Casper's adventures follow upon the heels of those of a white-colored cat known only as Macavity who began riding the number three-hundred-thirty-one bus, which operates between Walsall and Wolverhampton in the West Midlands, back in January of 2007. He boards the coach at Churchill Road in Walsall two to three times a week and rides about four-hundred meters before disembarking in front of a row of shops. (See photo montage below.)

Like his fictional namesake from out of the pages of T. S. Eliot's immortal Old Possum's Book of Practical Cats, Macavity is a mysterious cat. First of all, no one is quite sure where he lives or who owns him. Even his real name is a secret. Perhaps even more intriguing is how he gets home at night since he only rides one-way.

The one thing that is not in dispute, however, is his gentlemanly manners. "I suppose he is the perfect passenger really," fellow commuter Paul Brennan told the Daily Mail on April 9, 2007. (See "Mystery Cat Takes Regular Bus to the Shops.") "He sits quietly, minds his own business, and then gets off."
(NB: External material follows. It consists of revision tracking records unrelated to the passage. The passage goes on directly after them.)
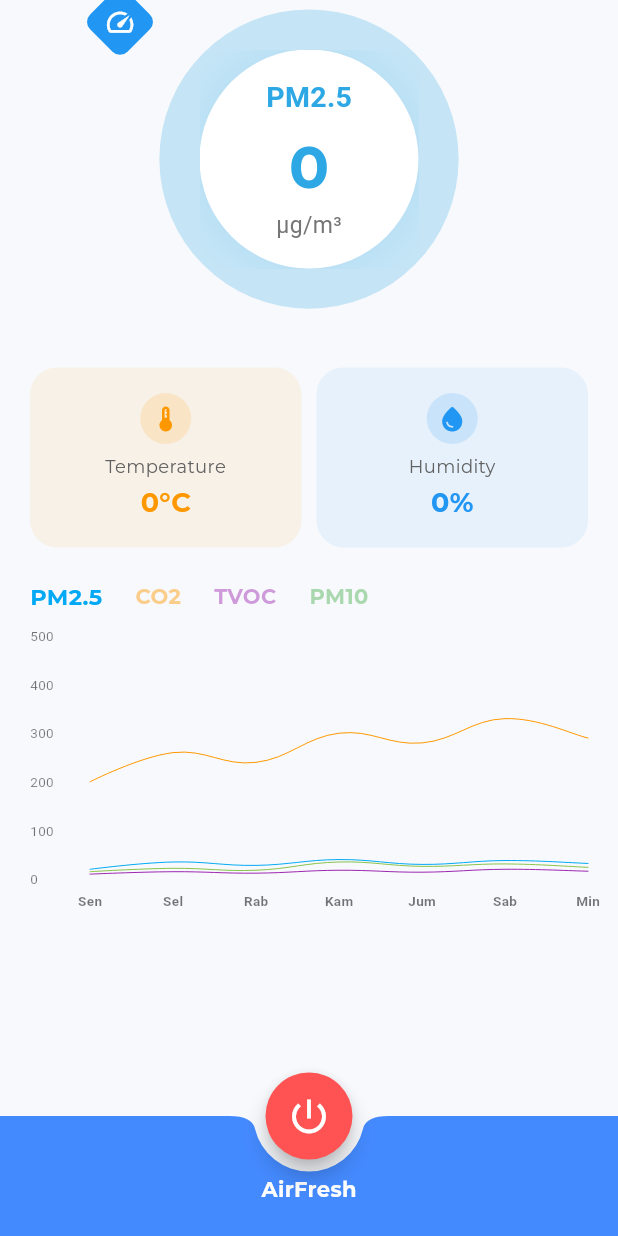
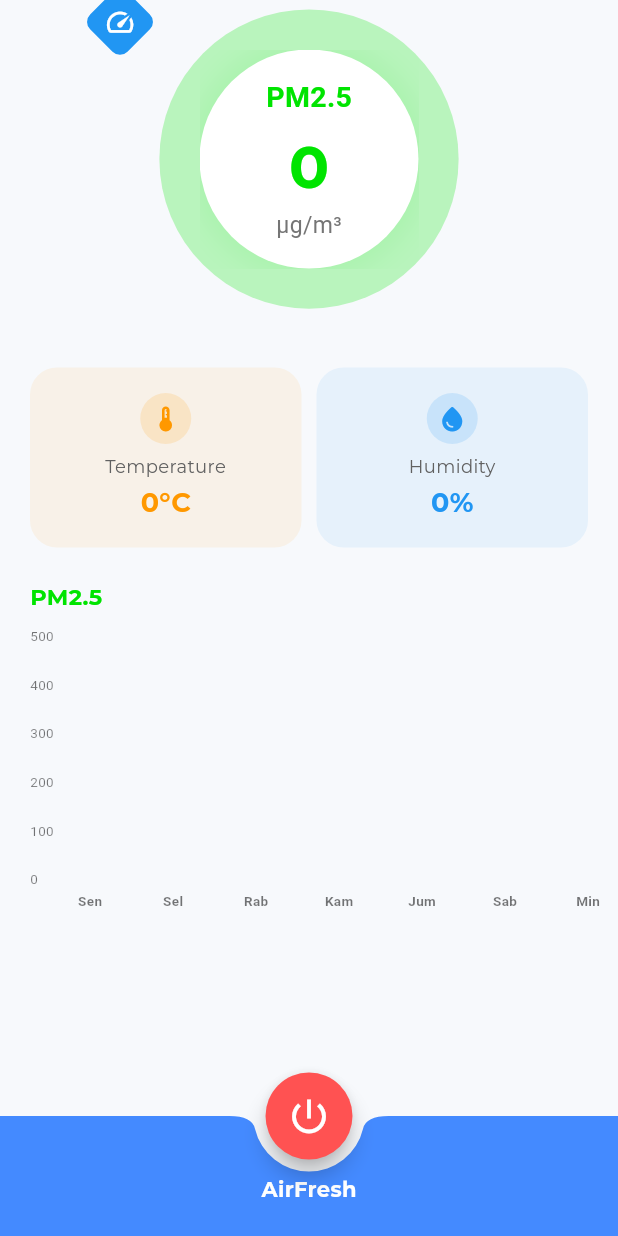
Before and after one commit to Galuhpermana18/programaplikasiskripsi, a Flutter app: the screen it shows after launch, scrolled down 278 dp, on a phone screen of 412 x 824 dp. Run offline on Flutter 3.47's test engine with Material 3 defaults, Android fonts, the phone set to English and light mode, and no system bars; drawn by our look-alikes of fl_chart; our stand-ins replace firebase_core, firebase_database, flutter_blue_plus, geocoding, geolocator, permission_handler and 1 more; missing offline and left inert: network_info_plus; accounts and stored records are empty.

Commit message:
Tambahkan indikator warna sensor dan deteksi perangkat offline

```diff
--- a/lib/ui/home.dart
+++ b/lib/ui/home.dart
@@ -9,7 +9,10 @@ import 'package:geolocator/geolocator.dart';
 
 import '../Services/Firebase_service.dart';
 import '../Services/preferences.dart';
-import '../utils/pm_utils.dart';
+import '../utils/get_color_co2.dart';
+import '../utils/get_color_pm10.dart';
+import '../utils/get_color_pm25.dart';
+import '../utils/get_color_tvoc.dart';
 import '../connectedPage/Connected.dart';
 import '../widgets/showdialog_warning.dart';
 import 'DiamondMenuWidget.dart';
@@ -31,7 +34,8 @@ class _HomePageState extends State<HomePage>
   StreamSubscription<ToggleStatus>? toggleSubscription;
   StreamSubscription<int>? filterSubscription;
   Timer? connectionTimer;
-  DateTime? lastSensorUpdate;
+  DateTime? lastTimestampChange;
+  String? lastSensorTimestamp;
   String? timeCategory;
   bool isConnected = false;
   String activeDeviceId = '';
@@ -39,16 +43,12 @@ class _HomePageState extends State<HomePage>
   late PageController pageController;
   late AnimationController scaleAnimation;
   int pm25 = 0;
-  int co2 = 420;
-  double tvoc = 0.21;
-  int pm10 = 12;
+  int co2 = 0;
+  double tvoc = 0;
+  int pm10 = 0;
   double temperature = 0;
   double humidity = 0;
   int filterLife = 100;
-  List<FlSpot> pm25Spots = [];
-  List<FlSpot> co2Spots = [];
-  List<FlSpot> tvocSpots = [];
-  List<FlSpot> pm10Spots = [];
   int currentIndex = 0;
   bool isPowerOn = false;
   bool isPowerBusy = false;
@@ -61,15 +61,25 @@ class _HomePageState extends State<HomePage>
       'title': 'PM2.5',
       'value': '$pm25',
       'unit': 'µg/m³',
-      'color': const Color(0xFF2EA8E5),
+      'color': getPmColor(pm25),
     },
-    {'title': 'PM10', 'value': '$pm10', 'unit': 'µg/m³', 'color': Colors.green},
-    {'title': 'CO2', 'value': '$co2', 'unit': 'ppm', 'color': Colors.orange},
+    {
+      'title': 'PM10',
+      'value': '$pm10',
+      'unit': 'µg/m³',
+      'color': getPm10Color(pm10),
+    },
+    {
+      'title': 'eCO₂',
+      'value': '$co2',
+      'unit': 'ppm',
+      'color': getEco2Color(co2),
+    },
     {
       'title': 'TVOC',
-      'value': '$tvoc',
-      'unit': 'mg/m³',
-      'color': Colors.purple,
+      'value': _sensorNumber(tvoc),
+      'unit': 'ppb',
+      'color': getTvocColor(tvoc),
     },
   ];
 
@@ -94,7 +104,6 @@ class _HomePageState extends State<HomePage>
     )..repeat(reverse: true);
 
     timeCategory = _getTimeCategory();
-    loadChartData();
     _loadCurrentLocation();
     _initializeDeviceData();
   }
@@ -136,6 +145,8 @@ class _HomePageState extends State<HomePage>
     await filterSubscription?.cancel();
     await toggleSubscription?.cancel();
     connectionTimer?.cancel();
+    lastSensorTimestamp = null;
+    lastTimestampChange = null;
 
     firebaseService = FirebaseService(deviceId: activeDeviceId);
 
@@ -178,8 +189,8 @@ class _HomePageState extends State<HomePage>
       },
     );
 
-    connectionTimer = Timer.periodic(const Duration(seconds: 2), (_) {
-      final update = lastSensorUpdate;
+    connectionTimer = Timer.periodic(const Duration(seconds: 1), (_) {
+      final update = lastTimestampChange;
       final online =
           update != null &&
           DateTime.now().difference(update) <= const Duration(seconds: 5);
@@ -197,6 +208,28 @@ class _HomePageState extends State<HomePage>
       return;
     }
 
+    final timestamp = data['timestamp']?.toString().trim();
+    if (timestamp == null || timestamp.isEmpty) {
+      debugPrint('[Sensor heartbeat] Timestamp kosong, perangkat offline.');
+      _setConnectionState(false);
+      return;
+    }
+
+    final now = DateTime.now();
+    if (timestamp != lastSensorTimestamp) {
+      lastSensorTimestamp = timestamp;
+      lastTimestampChange = now;
+      debugPrint('[Sensor heartbeat] Timestamp berubah: $timestamp');
+    }
+
+    final timestampIsFresh =
+        lastTimestampChange != null &&
+        now.difference(lastTimestampChange!) <= const Duration(seconds: 5);
+    if (!timestampIsFresh) {
+      _setConnectionState(false);
+      return;
+    }
+
     setState(() {
       pm25 = _asDouble(data['pm25']).round();
       pm10 = _asDouble(data['pm10']).round();
@@ -204,7 +237,6 @@ class _HomePageState extends State<HomePage>
       tvoc = _asDouble(data['tvoc']);
       temperature = _asDouble(data['temperature'] ?? data['temp']);
       humidity = _asDouble(data['humidity'] ?? data['hum']);
-      lastSensorUpdate = DateTime.now();
       isConnected = true;
     });
     if (!scaleAnimation.isAnimating) {
@@ -224,9 +256,41 @@ class _HomePageState extends State<HomePage>
   }
 
   void _setConnectionState(bool value) {
-    if (!mounted || isConnected == value) return;
-    setState(() => isConnected = value);
-    if (!value) scaleAnimation.stop();
+    if (!mounted) return;
+
+    final sensorValuesNeedReset =
+        !value &&
+        (pm25 != 0 ||
+            pm10 != 0 ||
+            co2 != 0 ||
+            tvoc != 0 ||
+            temperature != 0 ||
+            humidity != 0);
+    if (isConnected == value && !sensorValuesNeedReset) return;
+
+    final wasConnected = isConnected;
+    setState(() {
+      isConnected = value;
+      if (!value) {
+        pm25 = 0;
+        pm10 = 0;
+        co2 = 0;
+        tvoc = 0;
+        temperature = 0;
+        humidity = 0;
+      }
+    });
+
+    if (!value) {
+      scaleAnimation.stop();
+      if (wasConnected) {
+        debugPrint(
+          '[Sensor heartbeat] Timestamp tidak berubah selama 5 detik; '
+          'data PM2.5, PM10, eCO₂, TVOC, suhu, dan kelembapan '
+          'direset ke 0.',
+        );
+      }
+    }
   }
 
   String _getTimeCategory() {
@@ -247,48 +311,6 @@ class _HomePageState extends State<HomePage>
     } else {
       return 'Selamat Malam';
     }
-  }
-
-  void loadChartData() {
-    pm25Spots = [
-      const FlSpot(0, 20),
-      const FlSpot(1, 35),
-      const FlSpot(2, 28),
-      const FlSpot(3, 40),
-      const FlSpot(4, 30),
-      const FlSpot(5, 38),
-      const FlSpot(6, 32),
-    ];
-
-    pm10Spots = [
-      const FlSpot(0, 15),
-      const FlSpot(1, 22),
-      const FlSpot(2, 18),
-      const FlSpot(3, 35),
-      const FlSpot(4, 26),
-      const FlSpot(5, 31),
-      const FlSpot(6, 24),
-    ];
-
-    co2Spots = [
-      const FlSpot(0, 200),
-      const FlSpot(1, 260),
-      const FlSpot(2, 240),
-      const FlSpot(3, 300),
-      const FlSpot(4, 280),
-      const FlSpot(5, 330),
-      const FlSpot(6, 290),
-    ];
-
-    tvocSpots = [
-      const FlSpot(0, 10),
-      const FlSpot(1, 15),
-      const FlSpot(2, 12),
-      const FlSpot(3, 18),
-      const FlSpot(4, 14),
-      const FlSpot(5, 20),
-      const FlSpot(6, 16),
-    ];
   }
 
   String _weekDayLabel(double value) {
@@ -427,7 +449,9 @@ class _HomePageState extends State<HomePage>
 
   @override
   Widget build(BuildContext context) {
-    final PmStatus status = getPmStatus(pm25);
+    final PmStatus status = isConnected
+        ? getPmStatus(pm25)
+        : const PmStatus('NULL', Colors.blue);
     final screenWidth = MediaQuery.sizeOf(context).width;
     final isCompact = screenWidth < 360;
     final horizontalPadding = isCompact ? 16.0 : 20.0;
@@ -798,13 +822,7 @@ class _HomePageState extends State<HomePage>
                           scrollDirection: Axis.horizontal,
                           child: Row(
                             children: [
-                              sensorLabel('PM2.5', Colors.lightBlue, 0),
-                              const SizedBox(width: 22),
-                              sensorLabel('CO2', Colors.orange, 2),
-                              const SizedBox(width: 22),
-                              sensorLabel('TVOC', Colors.purple, 3),
-                              const SizedBox(width: 22),
-                              sensorLabel('PM10', Colors.green, 1),
+                              sensorLabel('PM2.5', getPmColor(pm25), 0),
                             ],
                           ),
                         ),
@@ -876,47 +894,7 @@ class _HomePageState extends State<HomePage>
 
                                   borderData: FlBorderData(show: false),
 
-                                  lineBarsData: [
-                                    LineChartBarData(
-                                      spots: pm25Spots,
-                                      isCurved: true,
-                                      curveSmoothness: 0.4,
-                                      color: Colors.lightBlue,
-                                      barWidth: 0,
-                                      isStrokeCapRound: true,
-                                      dotData: const FlDotData(show: false),
-                                    ),
-
-                                    LineChartBarData(
-                                      spots: pm10Spots,
-                                      isCurved: true,
-                                      curveSmoothness: 0.4,
-                                      color: Colors.lightGreen,
-                                      barWidth: 0,
-                                      isStrokeCapRound: true,
-                                      dotData: const FlDotData(show: false),
-                                    ),
-
-                                    LineChartBarData(
-                                      spots: co2Spots,
-                                      isCurved: true,
-                                      curveSmoothness: 0.4,
-                                      color: Colors.orange,
-                                      barWidth: 0,
-                                      isStrokeCapRound: true,
-                                      dotData: const FlDotData(show: false),
-                                    ),
-
-                                    LineChartBarData(
-                                      spots: tvocSpots,
-                                      isCurved: true,
-                                      curveSmoothness: 0.4,
-                                      color: Colors.purple,
-                                      barWidth: 0,
-                                      isStrokeCapRound: true,
-                                      dotData: const FlDotData(show: false),
-                                    ),
-                                  ],
+                                  lineBarsData: const [],
                                 ),
 
                                 duration: const Duration(milliseconds: 500),
--- /dev/null
+++ b/lib/utils/get_color_pm25.dart
@@ -0,0 +1,31 @@
+import 'package:flutter/material.dart';
+
+class PmStatus {
+  final String label;
+  final Color color;
+
+  const PmStatus(this.label, this.color);
+}
+
+PmStatus getPmStatus(int pm25) {
+  if (pm25 < 0) {
+    return const PmStatus('NULL', Colors.blue);
+  } else if (pm25 <= 9) {
+    return const PmStatus('BAIK', Color(0xFF00E400));
+  } else if (pm25 <= 35) {
+    return const PmStatus('SEDANG', Color.fromARGB(255, 240, 240, 10));
+  } else if (pm25 <= 55) {
+    return const PmStatus(
+      'TIDAK SEHAT UNTUK KELOMPOK SENSITIF',
+      Color(0xFFFF7E00),
+    );
+  } else if (pm25 <= 125) {
+    return const PmStatus('TIDAK SEHAT', Color(0xFFFF0000));
+  } else if (pm25 <= 225) {
+    return const PmStatus('SANGAT TIDAK SEHAT', Color(0xFF8F3F97));
+  } else {
+    return const PmStatus('BERBAHAYA', Color(0xFF7E0023));
+  }
+}
+
+Color getPmColor(int pm25) => getPmStatus(pm25).color;
--- a/lib/utils/pm_utils.dart
+++ /dev/null
@@ -1,50 +0,0 @@
-import 'package:flutter/material.dart';
-
-class PmStatus {
-  final String label;
-  final Color color;
-
-  PmStatus(this.label, this.color);
-}
-
-PmStatus getPmStatus(int pm25) {
-  if (pm25 == 0) {
-    return PmStatus('NULL', Colors.blue);
-  }
-
-  if (pm25 <= 12) {
-    return PmStatus('BAIK', const Color.fromARGB(255, 0, 228, 0));
-  } else if (pm25 <= 35) {
-    return PmStatus('SEDANG', const Color.fromARGB(255, 190, 190, 5));
-  } else if (pm25 <= 150) {
-    return PmStatus(
-      'TIDAK SEHAT BAGI SENSITIF',
-      const Color.fromARGB(255, 255, 126, 0),
-    );
-  } else if (pm25 <= 200) {
-    return PmStatus('TIDAK SEHAT', const Color.fromARGB(255, 255, 0, 0));
-  } else if (pm25 <= 300) {
-    return PmStatus(
-      'SANGAT TIDAK SEHAT',
-      const Color.fromARGB(255, 143, 63, 151),
-    );
-  } else {
-    return PmStatus('BERBAHAYA', const Color.fromARGB(255, 126, 0, 35));
-  }
-}
-
-Color getPmColor(int pm25) {
-  if (pm25 <= 50) {
-    return const Color.fromARGB(255, 196, 225, 243);
-  } else if (pm25 <= 100) {
-    return const Color.fromARGB(255, 218, 218, 104);
-  } else if (pm25 <= 150) {
-    return const Color.fromARGB(255, 231, 139, 46);
-  } else if (pm25 <= 200) {
-    return const Color.fromARGB(255, 236, 98, 98);
-  } else if (pm25 <= 300) {
-    return const Color.fromARGB(255, 143, 63, 151);
-  } else {
-    return const Color.fromARGB(255, 126, 71, 87);
-  }
-}
```
Also changed, not shown: lib/utils/get_color_co2.dart (added, +22 -0 lines), lib/utils/get_color_pm10.dart (added, +26 -0 lines), lib/utils/get_color_tvoc.dart (added, +26 -0 lines), 1 other file.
While it has not been possible to determine whether or not the heterochromial feline is still riding the number three-hundred-thirty-one, hopefully he is still safe and sound and has not met with any mishaps during his unescorted rambles through the dangerous streets of Walsall. (See Cat Defender post of April 19, 2007 entitled "Bus-Hopping Macavity Earns High Praise from His Fellow Commuters for Being the 'Perfect Passenger'.")

Although Tony Blair and his cronies did their level best to transform Old Blighty into a police state, it is refreshing that, at least outside of London, the country maintains enough of its old quaintness that cats are still welcome on its buses.

Photos: The Sun (Casper, map, and Finden) and Daily Mail (Macavity).